Ofelia's story happens in four social contexts: with the colony and her family; after the colony, alone; after the second colonization attempt, with the natives; and once humans make third contact with the planet. It creates a sort of full circle.

She is a surprisingly spry septuagenarian. Fortunate too: of all the things that could go wrong when no one is there to help or save you, none of them do. No disease, no accidents, no predators.

Ofelia has a Heinlein-esque streak in her misanthropy. She just wants all these bothersome people and aliens to let her be. Or maybe "curmudgeonly old person" is a natural character archetype, just not usually the protagonist.

Ofelia is a rather unusual protagonist. You do not see many 70+ women starring in science fiction. She shares only strong self-reliance with those Heinlein heroes, instead succeeding through nurturing, care, and the home. We usually see heroes on a journey who will use violence to get the MacGuffin. She does share in that Heinlein anti-authoritarian streak, but at no point does a stand-in for the author have existentially unlikely sex.

Our first section of the story establishes Ofelia in relation to other characters, also showing why she will be happy to get away from them. We then spend the greater part of the story alone with her, watching her work past her self-imposed limitations to live in freedom with no one to judge or command her. The themes are personal, not political.

The writing is good, and Ofelia is an enjoyable character. We lack grand explanations and theories, instead focusing on pragmatics and details. It is a story about people, not ideas.

Her psyche and society are plagued with potentially problematic attitudes. If a science fiction story is not dystopian, it usually is past things like overt sexism, or perhaps it uses anti-alien prejudice as a metaphor. Ofelia's people seem to be from a Latin country where feminism never caught on over the centuries. The third contact group suggests that her culture is not atypical. While outer space has room for all kinds, it is hard to picture a space-faring culture with prejudices that seemed outdated a generation ago.

The science is also potentially problematic. While it is a colony, the technology level is rather low for space-farers, except for a convenient power source that never breaks down on an old woman who could not repair it. Some things exceed the speed of light, others not. Maybe that tech is just really expensive. It has a bit of that Firefly feel, and you wonder about the economics of the situation.

The economics are similar. Why would a corporation want a colony (with no manufacturing base or information science contributions)? What could anyone make that would be worth shipping between solar systems? After you read the ending, pause and think of the time frame, scale of operation, and costs involved in setting up that denouement. No.

The natives are likable, but I am concerned that they are too perfect. Is there any way in which they are not better than humans, either as a species or as individuals presented? The contrast is made explicitly at a few points. From intelligence to government structure to politeness, they seem to be biologically hard-wired to better fulfill every human ideal than humans do. Naivete seems to be their only flaw, and that is overcome in spades.
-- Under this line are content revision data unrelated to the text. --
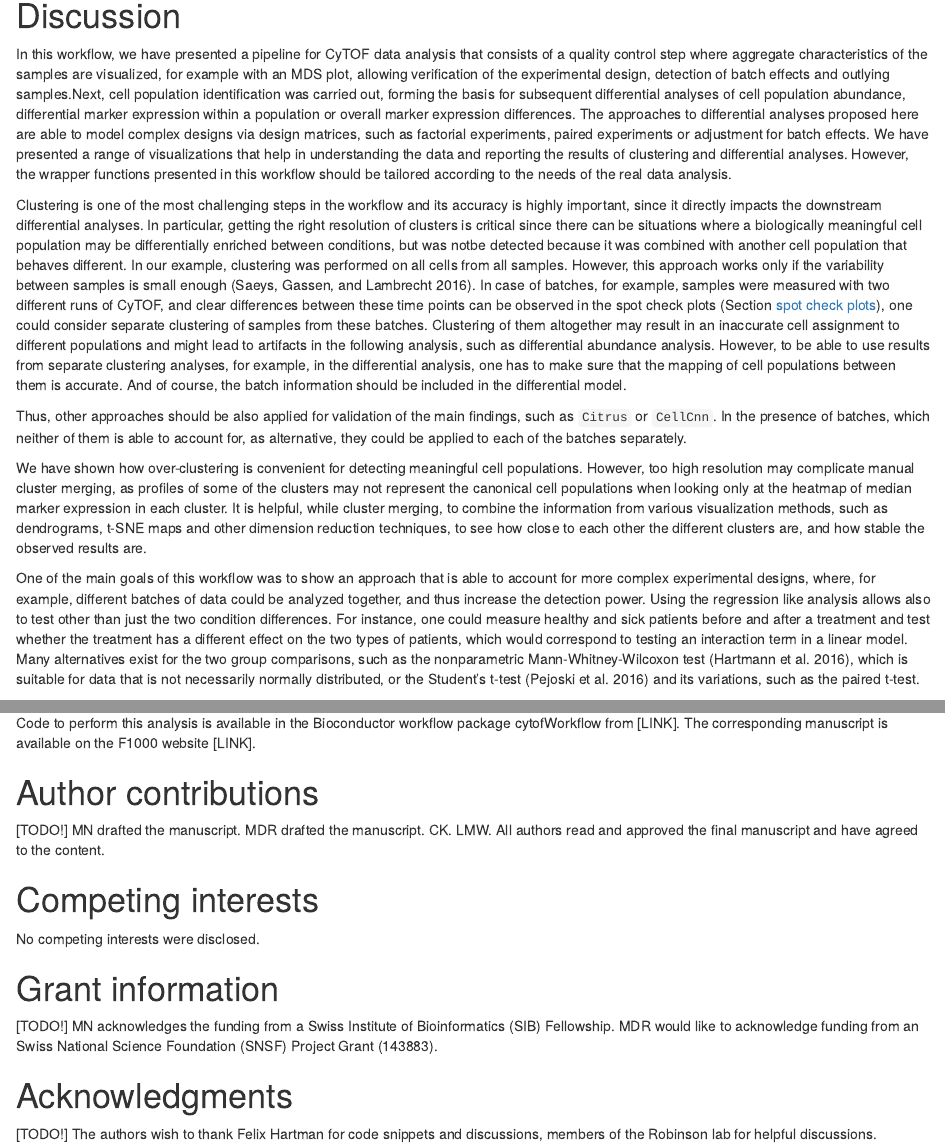
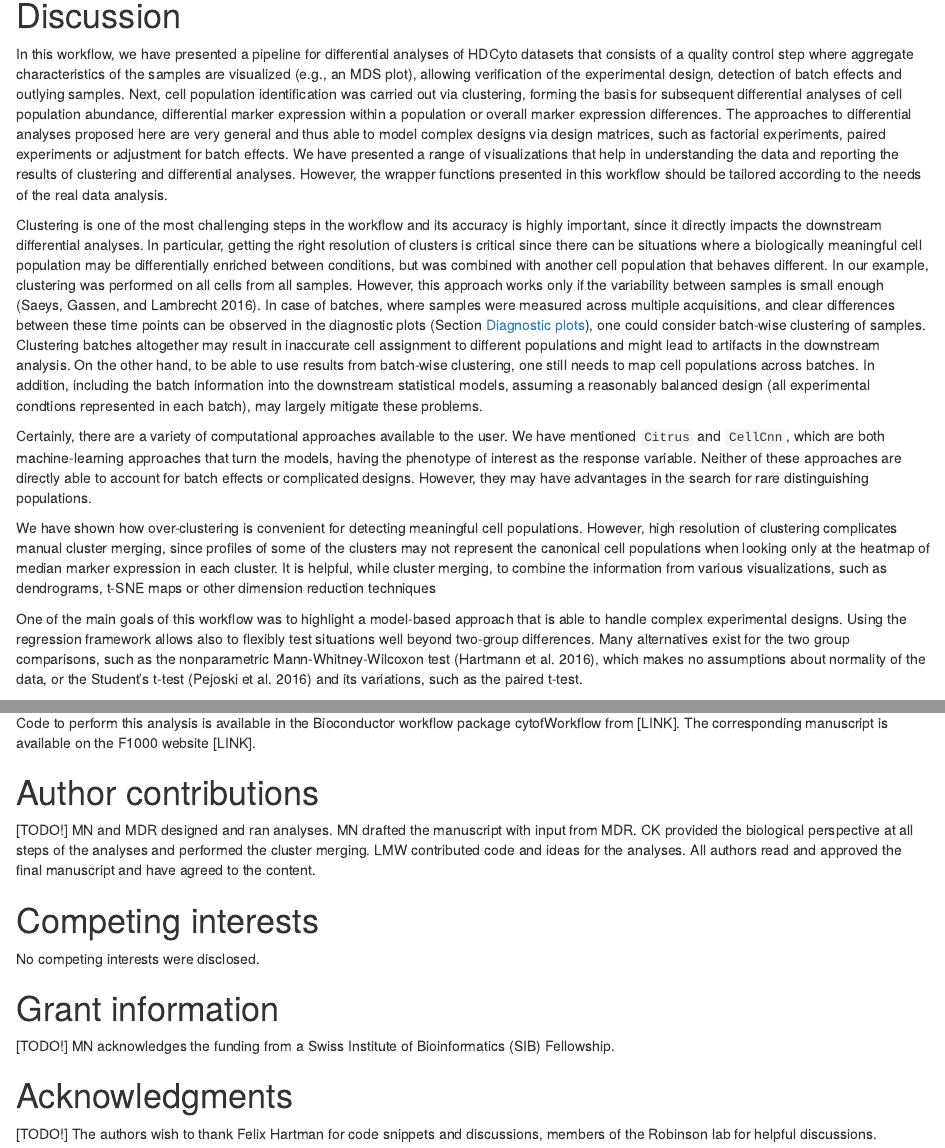
Before and after one commit to markrobinsonuzh/cytofWorkflow, an R Markdown document (vignettes/cytofWorkflow.Rmd): the page in a window 1100 px wide, from 13810 px down, and a second part further down, joined at a grey line. Rendered offline with R 4.5, knitr and Pandoc, with nearby package versions; drawn as R Markdown's standard HTML page in place of the format the file asks for; some code elsewhere in the file could not run offline.

Commit message:
a good round of the discussion

```diff
--- a/vignettes/cytofWorkflow.Rmd
+++ b/vignettes/cytofWorkflow.Rmd
@@ -1243,25 +1243,23 @@ plot_differential_heatmap_wrapper(expr_norm = expr_median_sample_norm, sign_adjp
 
 # Discussion
 
-In this workflow, we have presented a pipeline for CyTOF data analysis that consists of a quality control step where aggregate characteristics of the samples are visualized, for example with an MDS plot, allowing verification of the experimental design, detection of batch effects and outlying samples.Next, cell population identification was carried out, forming the basis for subsequent differential analyses of cell population abundance, differential marker expression within a population or overall marker expression differences.
-The approaches to differential analyses proposed here are able to model complex designs via design matrices, such as factorial experiments, paired experiments or adjustment for batch effects. We have presented a range of visualizations that help in understanding the data and reporting the results of clustering and differential analyses.
+In this workflow, we have presented a pipeline for differential analyses of HDCyto datasets  that consists of a quality control step where aggregate characteristics of the samples are visualized (e.g., an MDS plot), allowing verification of the experimental design, detection of batch effects and outlying samples.  Next, cell population identification was carried out via clustering, forming the basis for subsequent differential analyses of cell population abundance, differential marker expression within a population or overall marker expression differences.
+The approaches to differential analyses proposed here are very general and thus able to model complex designs via design matrices, such as factorial experiments, paired experiments or adjustment for batch effects. We have presented a range of visualizations that help in understanding the data and reporting the results of clustering and differential analyses.
 However, the wrapper functions presented in this workflow should be tailored according to the needs of the real data analysis.
 
 Clustering is one of the most challenging steps in the workflow and its accuracy is highly important, since it directly impacts the downstream differential analyses.
-In particular, getting the right resolution of clusters is critical since there can be situations where a biologically meaningful cell population may be differentially enriched between conditions, but was notbe detected because it was combined with another cell population that behaves different.
+In particular, getting the right resolution of clusters is critical since there can be situations where a biologically meaningful cell population may be differentially enriched between conditions, but was combined with another cell population that behaves different.
 In our example, clustering was performed on all cells from all samples.
 However, this approach works only if the variability between samples is small enough [@Saeys2016].
-In case of batches, for example, samples were measured with two different runs of CyTOF, and clear differences between these time points can be observed in the spot check plots (Section [spot check plots](#diagnostic-plots)), one could consider separate clustering of samples from these batches.
-Clustering of them altogether may result in an inaccurate cell assignment to different populations and might lead to artifacts in the following analysis, such as differential abundance analysis.
-However, to be able to use results from separate clustering analyses, for example, in the differential analysis, one has to make sure that the mapping of cell populations between them is accurate.
-And of course, the batch information should be included in the differential model.
+In case of batches, where samples were measured across multiple acquisitions, and clear differences between these time points can be observed in the diagnostic plots (Section [Diagnostic plots](#diagnostic-plots)), one could consider batch-wise clustering of samples.
+Clustering batches altogether may result in inaccurate cell assignment to different populations and might lead to artifacts in the downstream analysis.
+On the other hand, to be able to use results from batch-wise clustering, one still needs to map cell populations across batches. In addition, including the batch information into the downstream statistical models, assuming a reasonably balanced design (all experimental condtions represented in each batch), may largely mitigate these problems.
 
-Thus, other approaches should be also applied for validation of the main findings, such as `Citrus` or `CellCnn`. In the presence of batches, which neither of them is able to account for, as alternative, they could be applied to each of the batches separately.
+Certainly, there are a variety of computational approaches available to the user.  We have mentioned `Citrus` and `CellCnn`, which are both machine-learning approaches that turn the models, having the phenotype of interest as the response variable.  Neither of these approaches are directly able to account for batch effects or complicated designs.  However, they may have advantages in the search for rare distinguishing populations.
 
-We have shown how over-clustering is convenient for detecting meaningful cell populations. However, too high resolution may complicate manual cluster merging, as profiles of some of the clusters may not represent the canonical cell populations when looking only at the heatmap of median marker expression in each cluster.
-It is helpful, while cluster merging, to combine the information from various visualization methods, such as dendrograms, t-SNE maps and other dimension reduction techniques, to see how close to each other the different clusters are, and how stable the observed results are.
+We have shown how over-clustering is convenient for detecting meaningful cell populations. However,  high resolution of clustering complicates manual cluster merging, since profiles of some of the clusters may not represent the canonical cell populations when looking only at the heatmap of median marker expression in each cluster.
+It is helpful, while cluster merging, to combine the information from various visualizations, such as dendrograms, t-SNE maps or other dimension reduction techniques
 
-One of the main goals of this workflow was to show an approach that is able to account for more complex experimental designs, where, for example, different batches of data could be analyzed together, and thus increase the detection power.
-Using the regression like analysis allows also to test other than just the two condition differences. For instance, one could measure healthy and sick patients before and after a treatment and test whether the treatment has a different effect on the two types of patients, which would correspond to testing an interaction term in a linear model.
-Many alternatives exist for the two group comparisons, such as the nonparametric Mann-Whitney-Wilcoxon test [@Hartmann2016], which is suitable for data that is not necessarily normally distributed, or the Student's t-test [@Pejoski4814] and its variations, such as the paired t-test.
+One of the main goals of this workflow was to highlight a model-based approach that is able to handle complex experimental designs.
+Using the regression framework allows also to flexibly test situations well beyond two-group  differences.  Many alternatives exist for the two group comparisons, such as the nonparametric Mann-Whitney-Wilcoxon test [@Hartmann2016], which makes no assumptions about normality of the data, or the Student's t-test [@Pejoski4814] and its variations, such as the paired t-test.
 
@@ -1282,8 +1280,7 @@ The corresponding manuscript is available on the F1000 website [LINK].
 # Author contributions
 
 [TODO!]
-MN drafted the manuscript. MDR drafted the manuscript. CK. LMW.
-All authors read and approved the final manuscript and have agreed to the content.
+MN and MDR designed and ran analyses.  MN drafted the manuscript with input from MDR. CK provided the biological perspective at all steps of the analyses and performed the cluster merging. LMW contributed code and ideas for the analyses.  All authors read and approved the final manuscript and have agreed to the content.
 
 # Competing interests
 
@@ -1292,7 +1289,7 @@ No competing interests were disclosed.
 # Grant information
 
 [TODO!]
-MN acknowledges the funding from a Swiss Institute of Bioinformatics (SIB) Fellowship. MDR would like to acknowledge funding from an Swiss National Science Foundation (SNSF) Project Grant (143883).
+MN acknowledges the funding from a Swiss Institute of Bioinformatics (SIB) Fellowship.
 
 # Acknowledgments
 
```
Also changed, not shown: vignettes/cytofWorkflow.Rmd (6 more changed lines).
We have an enjoyable cast with Ofelia and the natives. The natives are only annoying to the extent that they resemble humans, and that is a fixable problem. We can enjoy Ofelia alone, especially in comparison to the departed humans. We do much the same with the quickly learning aliens, compared to humanity or their initial attempts to relate. The returning humans just look worse from every angle. You are not made uncomfortable for rooting against your species.

Ofelia gets to be a bit more nuanced, with problems and mistakes. She is strongly self-critical and points out those problems for the reader. This helps to create roundness of character in what might otherwise be a book of caricatures.

Characters drive the plot more than events do. The high points are character traits not crowning moments of awesome.

If seeing first contact between a female hermit and a race of inquisitive owlbears sounds good, this book is for you. If you need laser swords or an Asimovian theory of psychohistory, this will not fulfill your needs.

Amazon link

Excuse me, we ask one unarmed and unarmored character, did you just take an infant from its nesting mother, said mother being surrounded by its fellow large members of a predator species, and throttle it? That quite likely tops the stupidity of abusing prisoners at a supervillain prison (because those guys never escape nor are prone to vengeance, right).

Thursday, July 22, 2010

How We Decide by Jonah Lehrer

Rating - 3: worth reading once (borrow it from a library)

It is strange to realize that you are past pop science in an area where you have no formal expertise. I knew most of the examples cited in the book and have even read the publications behind some of them. I guess you pick up a fair amount of neuroscience as a regular reader of Less Wrong and Overcoming Bias.

Jonah Lehrer's pop neuroscience book looks at how the emotional and analytical parts of our brains succeed and fail.

Before this gets lost in discussion: it is an enjoyable read and good storytelling. It is good writing. It goes presents potentially difficult material clearly and simply through a frame of stories. The stories and interesting and compelling. Many of my comments relate to the limitations of the science being explained and the presentation thereof, but it is clearly an excellent read.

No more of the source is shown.